Noble Gas Signatures in Greenland – Tracing Glacial Meltwater Sources

Friday, 19 December 2014
Yi Niu, M. Clara Castro, Chris M Hall, Sarah Aciego, Emily I Stevenson and Carli A Arendt, University of Michigan, Department of Earth and Environmental Sciences, Ann Arbor, MI, United States
This study is meant to explore the information noble gases can provide in glacial environments with respect to glacial meltwater sources, relative source contributions, water residence times, and spatial location where this glacial meltwater originates in the ice sheet. Ultimately, we seek to improve our understanding on the dynamics of these massive ice sheets, critical for the major role they play on climate change. This is possible due to the conservative nature of noble gases and temperature dependency of their concentrations in water in equilibrium with the atmosphere (ASW) allowing for calculation of noble gas temperatures (NGTs) and, under certain assumptions, estimation of the altitude at which glacial meltwater originated. In addition, crustally produced isotopes such as He accumulate in water over time, allowing for estimation of water residence times.

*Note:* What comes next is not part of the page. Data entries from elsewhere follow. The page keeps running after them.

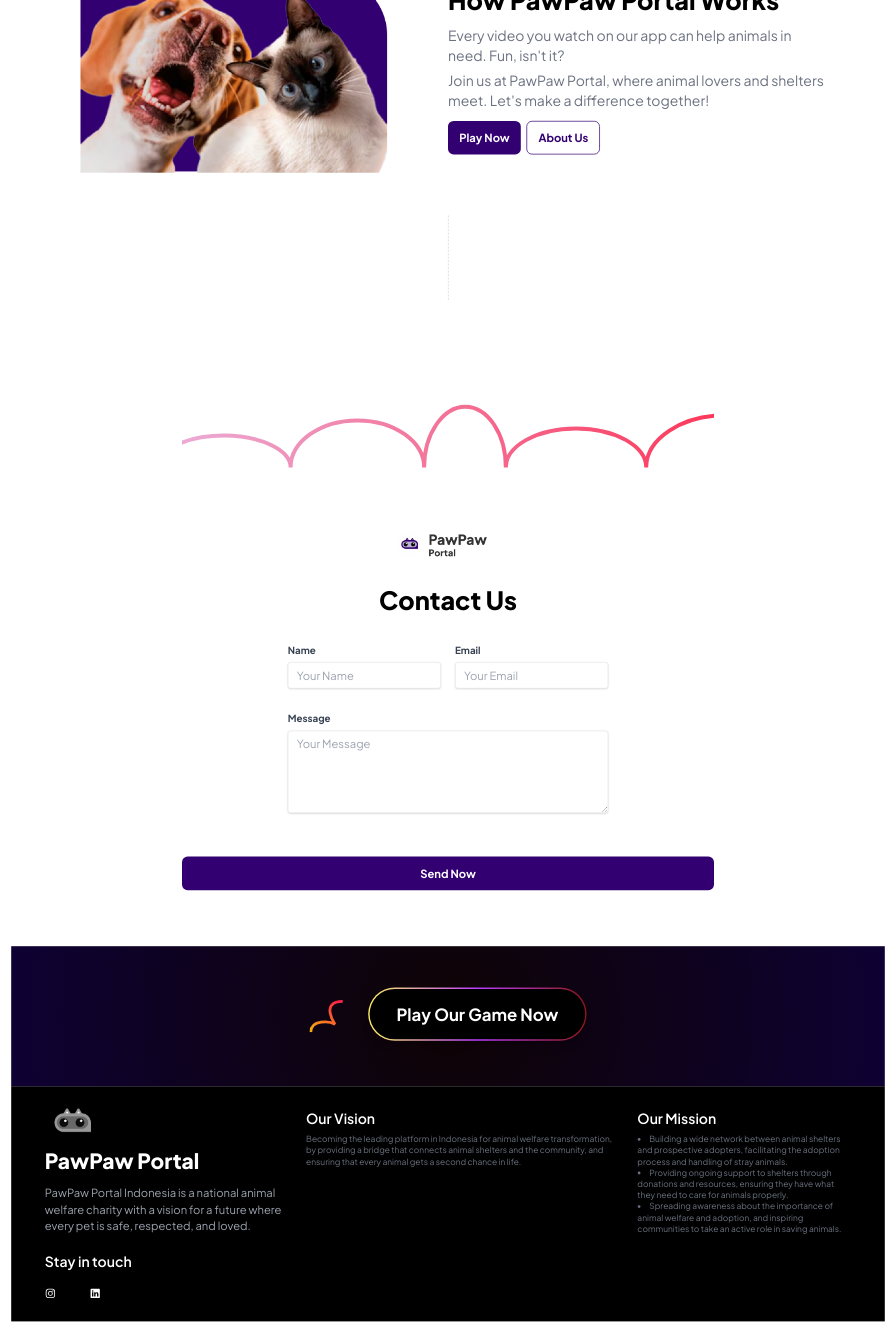
Repository: paskasiregar/pawpawwebsite
Page: /
The author's editor kept a copy of each file at every save. The page is drawn from the files as they stood at one save, then again after the next save.
The browser window is 1280 px wide. The pictures show the part of the page from y = 1314 to 3234 px (the page is 3234 px tall), at 70% of full size.
The project was rebuilt for these pictures with package versions that can differ from the ones it lists, and the page was loaded fresh each time. The framework's server and built-in components were replaced by stand-ins that run in the browser. Also part of the build but not shown: next.config.js, next.config.mjs.

Above is the page before, as saved 2024-07-31 14:31:28.

### src/app/layout.js
import { Inter } from "next/font/google";
import "./globals.css";

const inter = Inter({ subsets: ["latin"] });

export const metadata = {
  title: "PawPaw Portal | Your One-Stop Shelter",
  description: "Your One-Stop Shelter",
};

export default function RootLayout({ children }) {
  return (
    <html lang="en">
      <body className={inter.className}>{children}</body>
    </html>
  );
}

### src/app/globals.css
@import url("https://fonts.googleapis.com/css2?family=Plus+Jakarta+Sans:wght@400;600;700;800&display=swap");

@tailwind base;
@tailwind components;
@tailwind utilities;

body {
  font-family: "Plus Jakarta Sans", sans-serif;
}

.hero-bg {
  display: flex;
  background: radial-gradient(
    circle,
    rgb(204, 188, 230) 10%,
    rgb(255, 255, 255) 50%
  );
}

.cta-container {
  display: flex;
  justify-content: center;
  align-items: center;
  position: relative;
  background: radial-gradient(circle, rgb(14, 4, 4) 0%, rgb(14, 1, 51) 100%);
  padding: 20px;
  gap: 20px;
  min-height: 200px;
}

.cta-button {
  display: inline-block;
  padding: 20px 40px;
  font-size: 24px;
  font-weight: bold;
  color: white;
  background: black;
  border-radius: 40px;
  position: relative;
  z-index: 1;
  overflow: hidden;
  transition: all 0.3s ease;
  text-align: center;
}

.cta-button::before {
  content: "";
  position: absolute;
  top: -2px;
  left: -2px;
  right: -2px;
  bottom: -2px;
  background: linear-gradient(
    90deg,
    rgb(255, 244, 97) 0%,
    rgb(187, 61, 255) 50%,
    rgb(142, 23, 23) 100%
  );
  z-index: -1;
  border-radius: inherit;
}

.cta-button::after {
  content: "";
  position: absolute;
  top: 2px;
  left: 2px;
  right: 2px;
  bottom: 2px;
  background: black;
  z-index: -1;
  border-radius: inherit;
}

.cta-button:hover {
  color: rgb(237, 246, 133);
  background: white;
}

.footer-bg {
  background: radial-gradient(circle, rgb(14, 4, 4) 0%, rgb(14, 1, 51) 100%);
  color: white;
  text-align: center;
  padding: 20px;
}

.centeredcontainer {
  width: 100vw;
  height: auto;
}

.main-container {
  width: 100%;
  max-width: 1200px;
  margin: 0 auto;
  padding: 0 20px;
}
.header-content {
  display: flex;
  flex-direction: row;
  align-items: center;
  justify-content: space-between;
}

.header-logo-button {
  display: flex;
  flex-direction: row;
  align-items: center;
  gap: 16px; /* Adjust spacing as needed */
}

html {
  scroll-behavior: smooth;
}

### src/components/contact.jsx
import React from "react";
import PrimaryButton from "@/components/primaryButton";
import NameInput from "./nameInput";
import EmailInput from "./emailInput";
import MessageInput from "./mesageInput";
import Image from "next/image";
import logoHeaderImage from "../assets/banner-10.png";

export const Contact = () => {
  return (
    <div className="font-plus-jakarta flex flex-col items-center justify-center py-16 px-4 md:px-[200px] gap-[40px] text-29xl">
      <div className="flex justify-start items-start">
        <svg
          width="w-auto"
          height="188"
          viewBox="0 0 1620 188"
          fill="none"
          xmlns="http://www.w3.org/2000/svg"
        >
          <path
            d="M1891 188C1891 100.375 1784.67 29.342 1653.5 29.342C1522.34 29.342 1413.53 100.375 1413.53 188C1413.53 122.37 1317.84 69.158 1199.78 69.158C1081.72 69.158 986.029 122.362 986.029 188C986.029 85.8274 930.825 3 862.735 3C794.645 3 737.369 85.8274 737.369 188C737.369 108.853 646.33 44.6865 534.029 44.6865C421.728 44.6865 330.689 108.853 330.689 188C330.689 134.381 239.649 90.9105 127.349 90.9105C15.0481 90.9105 -76 134.381 -76 188"
            stroke="url(#paint0_linear_545_35799)"
            stroke-width="12"
            stroke-miterlimit="10"
            stroke-linejoin="bevel"
          />
          <defs>
            <linearGradient
              id="paint0_linear_545_35799"
              x1="-84.5283"
              y1="91.1699"
              x2="1899.52"
              y2="91.1699"
              gradientUnits="userSpaceOnUse"
            >
              <stop offset="0.0224" stop-color="#EBADD7" />
              <stop offset="1" stop-color="#FF2445" />
            </linearGradient>
          </defs>
        </svg>
      </div>
      <Image
        className="w-36 h-10 object-cover"
        alt="Logo"
        src={logoHeaderImage}
        width={120}
        height={20}
      />
      <div className="flex justify-center text-4xl font-extrabold space-y-4">
        Contact Us
      </div>
      <form action="https://submit-form.com/E0a8H8KS4">
        <div className="w-full flex flex-col items-start gap-[16px] text-base text-light-l800 font-regular-reg-2">
          <div className="w-full flex flex-col md:flex-row gap-[20px]">
            <div className="w-full md:w-1/2">
              <NameInput className="w-full" />
            </div>
            <div className="w-full md:w-1/2">
              <EmailInput className="w-full" />
            </div>
          </div>
          <div className="w-full">
            <MessageInput className="w-full" />
          </div>
        </div>
      </form>
      <PrimaryButton>Send Now</PrimaryButton>
    </div>
  );
};

export default Contact;

### src/components/divider.jsx
export const Divider = () => {
  return (
    <div className="self-stretch h-[195px] flex flex-row items-center justify-center py-16 px-[130px] box-border">
      <div className="w-px relative box-border h-[121px] border-r-[1px] border-dashed border-gray-300" />
    </div>
  );
};

### src/components/footer.jsx
import Link from "next/link";
import React from "react";
import Image from "next/image";
import logoFooterImage from "../assets/inverse.png";

export const Footer = () => {
  return (
    <div className="font-plus-jakarta w-full flex bg-black">
      <div className="font-plus-jakarta w-full flex flex-col items-center bg-black py-8 px-4">
        <div className="max-w-6xl w-full mx-auto space-y-6">
          {/* Footer Header */}
          <div className="flex flex-col md:flex-row items-center md:items-start md:justify-between mb-6">
            <div className="space-y-4">
              <Image
                className="w-20 h-10 object-cover"
                alt="Logo"
                src={logoFooterImage}
                width={80}
                height={80}
              />
              <div className="space-y-4">
                <div className="text-white text-3xl font-extrabold">
                  PawPaw Portal
                </div>
                <p className="text-med text-gray-400">
                  PawPaw Portal Indonesia is a national animal welfare charity
                  with a vision for a future where every pet is safe, respected,
                  and loved.
                </p>
              </div>
            </div>

            {/* Vision and Mission */}
            <div className="flex flex-col md:flex-row mt-4 md:mt-0 space-y-4 md:space-y-0 md:space-x-8">
              <div className="space-y-2">
                <div className="font-semibold text-xl text-white">
                  Our Vision
                </div>
                <div className="text-xs text-gray-500">
                  Becoming the leading platform in Indonesia for animal welfare
                  transformation, by providing a bridge that connects animal
                  shelters and the community, and ensuring that every animal
                  gets a second chance in life.
                </div>
              </div>
              <div className="space-y-2">
                <div className="font-semibold text-xl text-white">
                  Our Mission
                </div>
                <div className="text-xs text-gray-500">
                  <ol className="list-inside list-disc">
                    <li>
                      Building a wide network between animal shelters and
                      prospective adopters, facilitating the adoption process
                      and handling of stray animals.
                    </li>
                    <li>
                      Providing ongoing support to shelters through donations
                      and resources, ensuring they have what they need to care
                      for animals properly.
                    </li>
                    <li>
                      Spreading awareness about the importance of animal welfare
                      and adoption, and inspiring communities to take an active
                      role in saving animals.
                    </li>
                  </ol>
                </div>
              </div>
            </div>
          </div>
          {/* social media */}
          <div className="text-xl font-semibold mb-4 text-white">
            Stay in touch
          </div>
          <div className="flex space-x-4">
            <Link href="https://www.instagram.com/pawpawportal">
              <svg
                xmlns="http://www.w3.org/2000/svg"
                width="1em"
                height="1em"
                viewBox="0 0 24 24"
              >
                <path
                  fill="white"
                  d="M17.34 5.46a1.2 1.2 0 1 0 1.2 1.2a1.2 1.2 0 0 0-1.2-1.2m4.6 2.42a7.59 7.59 0 0 0-.46-2.43a4.94 4.94 0 0 0-1.16-1.77a4.7 4.7 0 0 0-1.77-1.15a7.3 7.3 0 0 0-2.43-.47C15.06 2 14.72 2 12 2s-3.06 0-4.12.06a7.3 7.3 0 0 0-2.43.47a4.78 4.78 0 0 0-1.77 1.15a4.7 4.7 0 0 0-1.15 1.77a7.3 7.3 0 0 0-.47 2.43C2 8.94 2 9.28 2 12s0 3.06.06 4.12a7.3 7.3 0 0 0 .47 2.43a4.7 4.7 0 0 0 1.15 1.77a4.78 4.78 0 0 0 1.77 1.15a7.3 7.3 0 0 0 2.43.47C8.94 22 9.28 22 12 22s3.06 0 4.12-.06a7.3 7.3 0 0 0 2.43-.47a4.7 4.7 0 0 0 1.77-1.15a4.85 4.85 0 0 0 1.16-1.77a7.59 7.59 0 0 0 .46-2.43c0-1.06.06-1.4.06-4.12s0-3.06-.06-4.12M20.14 16a5.61 5.61 0 0 1-.34 1.86a3.06 3.06 0 0 1-.75 1.15a3.19 3.19 0 0 1-1.15.75a5.61 5.61 0 0 1-1.86.34c-1 .05-1.37.06-4 .06s-3 0-4-.06a5.73 5.73 0 0 1-1.94-.3a3.27 3.27 0 0 1-1.1-.75a3 3 0 0 1-.74-1.15a5.54 5.54 0 0 1-.4-1.9c0-1-.06-1.37-.06-4s0-3 .06-4a5.54 5.54 0 0 1 .35-1.9A3 3 0 0 1 5 5a3.14 3.14 0 0 1 1.1-.8A5.73 5.73 0 0 1 8 3.86c1 0 1.37-.06 4-.06s3 0 4 .06a5.61 5.61 0 0 1 1.86.34a3.06 3.06 0 0 1 1.19.8a3.06 3.06 0 0 1 .75 1.1a5.61 5.61 0 0 1 .34 1.9c.05 1 .06 1.37.06 4s-.01 3-.06 4M12 6.87A5.13 5.13 0 1 0 17.14 12A5.12 5.12 0 0 0 12 6.87m0 8.46A3.33 3.33 0 1 1 15.33 12A3.33 3.33 0 0 1 12 15.33"
                />
              </svg>
            </Link>
            <Link href="https://twitter.com/pawpawportal">
              <svg
                xmlns="http://www.w3.org/2000/svg"
                width="1em"
                height="1em"
                viewBox="0 0 24 24"
              >
                <g fill="white">
                  <path d="M1 2h2.5L3.5 2h-2.5z">
                    <animate
                      fill="freeze"
                      attributeName="d"
                      dur="0.4s"
                      values="M1 2h2.5L3.5 2h-2.5z;M1 2h2.5L18.5 22h-2.5z"
                    />
                  </path>
                  <path d="M5.5 2h2.5L7.2 2h-2.5z">
                    <animate
                      fill="freeze"
                      attributeName="d"
                      dur="0.4s"
                      values="M5.5 2h2.5L7.2 2h-2.5z;M5.5 2h2.5L23 22h-2.5z"
                    />
                  </path>
                  <path d="M3 2h5v0h-5z" opacity="0">
                    <set attributeName="opacity" begin="0.4s" to="1" />
                    <animate
                      fill="freeze"
                      attributeName="d"
                      begin="0.4s"
                      dur="0.4s"
                      values="M3 2h5v0h-5z;M3 2h5v2h-5z"
                    />
                  </path>
                  <path d="M16 22h5v0h-5z" opacity="0">
                    <set attributeName="opacity" begin="0.4s" to="1" />
                    <animate
                      fill="freeze"
                      attributeName="d"
                      begin="0.4s"
                      dur="0.4s"
                      values="M16 22h5v0h-5z;M16 22h5v-2h-5z"
                    />
                  </path>
                  <path d="M18.5 2h3.5L22 2h-3.5z" opacity="0">
                    <set attributeName="opacity" begin="0.5s" to="1" />
                    <animate
                      fill="freeze"
                      attributeName="d"
                      begin="0.5s"
                      dur="0.4s"
                      values="M18.5 2h3.5L22 2h-3.5z;M18.5 2h3.5L5 22h-3.5z"
                    />
                  </path>
                </g>
              </svg>
            </Link>
            <Link href="https://www.linkedin.com/company/pawpawportal">
              <svg
                xmlns="http://www.w3.org/2000/svg"
                width="1em"
                height="1em"
                viewBox="0 0 24 24"
              >
                <path
                  fill="white"
                  d="M20.47 2H3.53a1.45 1.45 0 0 0-1.47 1.43v17.14A1.45 1.45 0 0 0 3.53 22h16.94a1.45 1.45 0 0 0 1.47-1.43V3.43A1.45 1.45 0 0 0 20.47 2M8.09 18.74h-3v-9h3ZM6.59 8.48a1.56 1.56 0 1 1 0-3.12a1.57 1.57 0 1 1 0 3.12m12.32 10.26h-3v-4.83c0-1.21-.43-2-1.52-2A1.65 1.65 0 0 0 12.85 13a2 2 0 0 0-.1.73v5h-3v-9h3V11a3 3 0 0 1 2.71-1.5c2 0 3.45 1.29 3.45 4.06Z"
                />
              </svg>
            </Link>
          </div>
        </div>
      </div>
    </div>
  );
};

export default Footer;

### src/components/header.jsx
import Link from "next/link";
import PrimaryButton from "@/components/primaryButton";
import React from "react";
import Image from "next/image";
import logoHeaderImage from "../assets/banner-10.png";

export const Header = () => {
  return (
    <div className="font-plus-jakarta w-full flex flex-col items-center justify-center text-left text-gray-500">
      <div className="self-stretch bg-white flex flex-col items-center justify-center text-sm">
        <div className="w-full header-content p-2.5 box-border">
          <Link href="/">
            <Image
              className="w-36 h-10 object-cover"
              alt="Logo"
              src={logoHeaderImage}
              width={120}
              height={20}
            />
          </Link>
          <div className="hidden md:flex flex-row items-center justify-center gap-8">
            <div>
              <Link href="#how-it-works">How It Works</Link>
            </div>
            <div>
              <Link href="#about-us">About Us</Link>
            </div>
          </div>
          <div className="header-logo-button">
            <PrimaryButton>Be Our Hero Today!</PrimaryButton>
          </div>
        </div>
      </div>
    </div>
  );
};

export default Header;

### src/components/CTA.jsx
import React from "react";
import Link from "next/link";

const CTA = () => {
  return (
    <div className="cta-container font-plus-jakarta p-4 md:p-8 flex flex-col md:flex-row items-center justify-center">
      <svg
        className="cta-decoration mb-4 md:mb-0 md:mr-4"
        width="48"
        height="46"
        viewBox="0 0 48 46"
        fill="none"
        xmlns="http://www.w3.org/2000/svg"
      >
        <path
          d="M2 46C2 27.296 29.551 30.0086 36.5736 34.5625C36.5736 34.5625 14.4611 2 47.5714 2"
          stroke="url(#cta_gradient)"
          strokeWidth="3.92857"
          strokeMiterlimit="10"
          strokeLinejoin="bevel"
        />
        <defs>
          <linearGradient
            id="cta_gradient"
            x1="37.3571"
            y1="2"
            x2="7.5"
            y2="46"
            gradientUnits="userSpaceOnUse"
          >
            <stop stopColor="#FF2445" />
            <stop offset="1" stopColor="#F5AB0E" />
          </linearGradient>
        </defs>
      </svg>
      <Link href="/game">
        <div className="cta-button text-center bg-gradient-to-r from-orange-500 to-pink-500 text-white font-bold py-2 px-4 rounded-lg shadow-lg cursor-pointer">
          Play Our Game Now
        </div>
      </Link>
    </div>
  );
};

export default CTA;

### src/components/primaryButton.jsx
import React from "react";

const PrimaryButton = ({ children, onClick }) => {
  return (
    <button
      className="self-stretch  bg-inherit-320071 hover:bg-blue-700 text-white font-bold px-4 py-3 rounded-lg"
      onClick={onClick}
    >
      {children}
    </button>
  );
};

export default PrimaryButton;

### src/components/secButton.jsx
import React from "react";

const SecButton = ({ children, onClick }) => {
  return (
    <button
      className="bg-white border border-inherit-320071 text-inherit-320071 font-bold py-2 px-4 rounded-lg"
      onClick={onClick}
    >
      {children}
    </button>
  );
};

export default SecButton;

### src/components/nameInput.jsx
import React from "react";

const NameInput = ({ value, onChange }) => {
  return (
    <div className="mb-4">
      <label
        className="block text-gray-700 text-sm font-bold mb-2"
        htmlFor="name"
      >
        Name
      </label>
      <input
        id="name"
        type="text"
        value={value}
        onChange={onChange}
        className="shadow appearance-none border rounded w-full py-2 px-3 text-gray-700 leading-tight focus:outline-none focus:shadow-outline"
        placeholder="Your Name"
      />
    </div>
  );
};

export default NameInput;

### src/components/emailInput.jsx
import React from "react";

const EmailInput = ({ value, onChange }) => {
  return (
    <div className="mb-4">
      <label
        className="block text-gray-700 text-sm font-bold mb-2"
        htmlFor="email"
      >
        Email
      </label>
      <input
        id="email"
        type="email"
        value={value}
        onChange={onChange}
        className="shadow appearance-none border rounded w-full py-2 px-3 text-gray-700 leading-tight focus:outline-none focus:shadow-outline"
        placeholder="Your Email"
      />
    </div>
  );
};

export default EmailInput;

### src/components/mesageInput.jsx
import React from "react";

const MessageInput = ({ value, onChange }) => {
  return (
    <div className="mb-4">
      <label
        className="block text-gray-700 text-sm font-bold mb-2"
        htmlFor="message"
      >
        Message
      </label>
      <textarea
        id="message"
        value={value}
        onChange={onChange}
        className="shadow appearance-none border rounded w-full py-2 px-3 text-gray-700 leading-tight focus:outline-none focus:shadow-outline"
        placeholder="Your Message"
        rows="5"
      />
    </div>
  );
};

export default MessageInput;

Loaded but not shown: src/app/page.js (128 lines, source omitted); tailwind.config.js (24 lines, source omitted); src/components/hero.jsx (211 lines, source omitted)

After the next save:
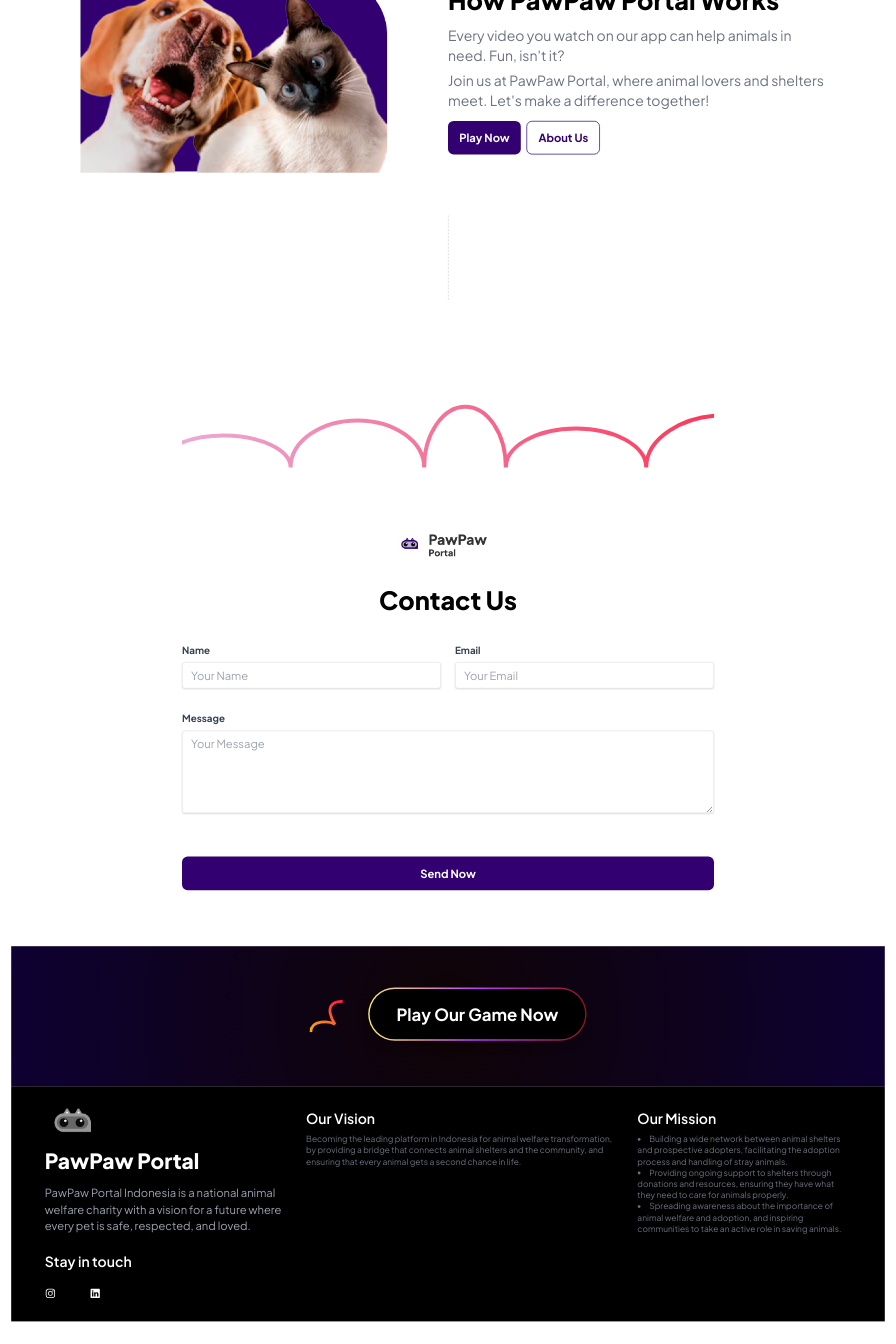
Saved 2 min 25 s later.
--- a/src/components/contact.jsx
+++ b/src/components/contact.jsx
@@ -49,7 +49,7 @@ export const Contact = () => {
       <div className="flex justify-center text-4xl font-extrabold space-y-4">
         Contact Us
       </div>
-      <form action="https://submit-form.com/E0a8H8KS4">
+      <form action="https://submit-form.com/E0a8H8KS4" className="w-full">
         <div className="w-full flex flex-col items-start gap-[16px] text-base text-light-l800 font-regular-reg-2">
           <div className="w-full flex flex-col md:flex-row gap-[20px]">
             <div className="w-full md:w-1/2">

Glacial meltwater samples were collected and analyzed for noble gas concentrations and isotopic ratios at five different locations in southern Greenland, between sea level and 1221 m. All samples are enriched in He with respect to ASW and are depleted in all other noble gases. Two patterns are apparent. The first one presents a relative Ar enrichment with respect to Ne, Kr, and Xe, a pattern first observed in high-altitude springs in the Galápagos Islands. The second one displays a mass-dependent pattern, a pattern first observed in Michigan rainwater samples. Most samples point to equilibration temperatures at ~0°C and altitudes between 1000 m and 2000 m, values which are consistent with both temperatures and elevations in Greenland. He concentrations vary between 1.1 and 7 times that of ASW and suggest glacial meltwater ages between ~170 and 1150 yrs, a result which is consistent with a preliminary tritium analysis. He isotopes point to surface (precipitation as snow and rainfall) contributions for most samples between ~60% and 90% with a ~10% – 40% crustal contribution from groundwater.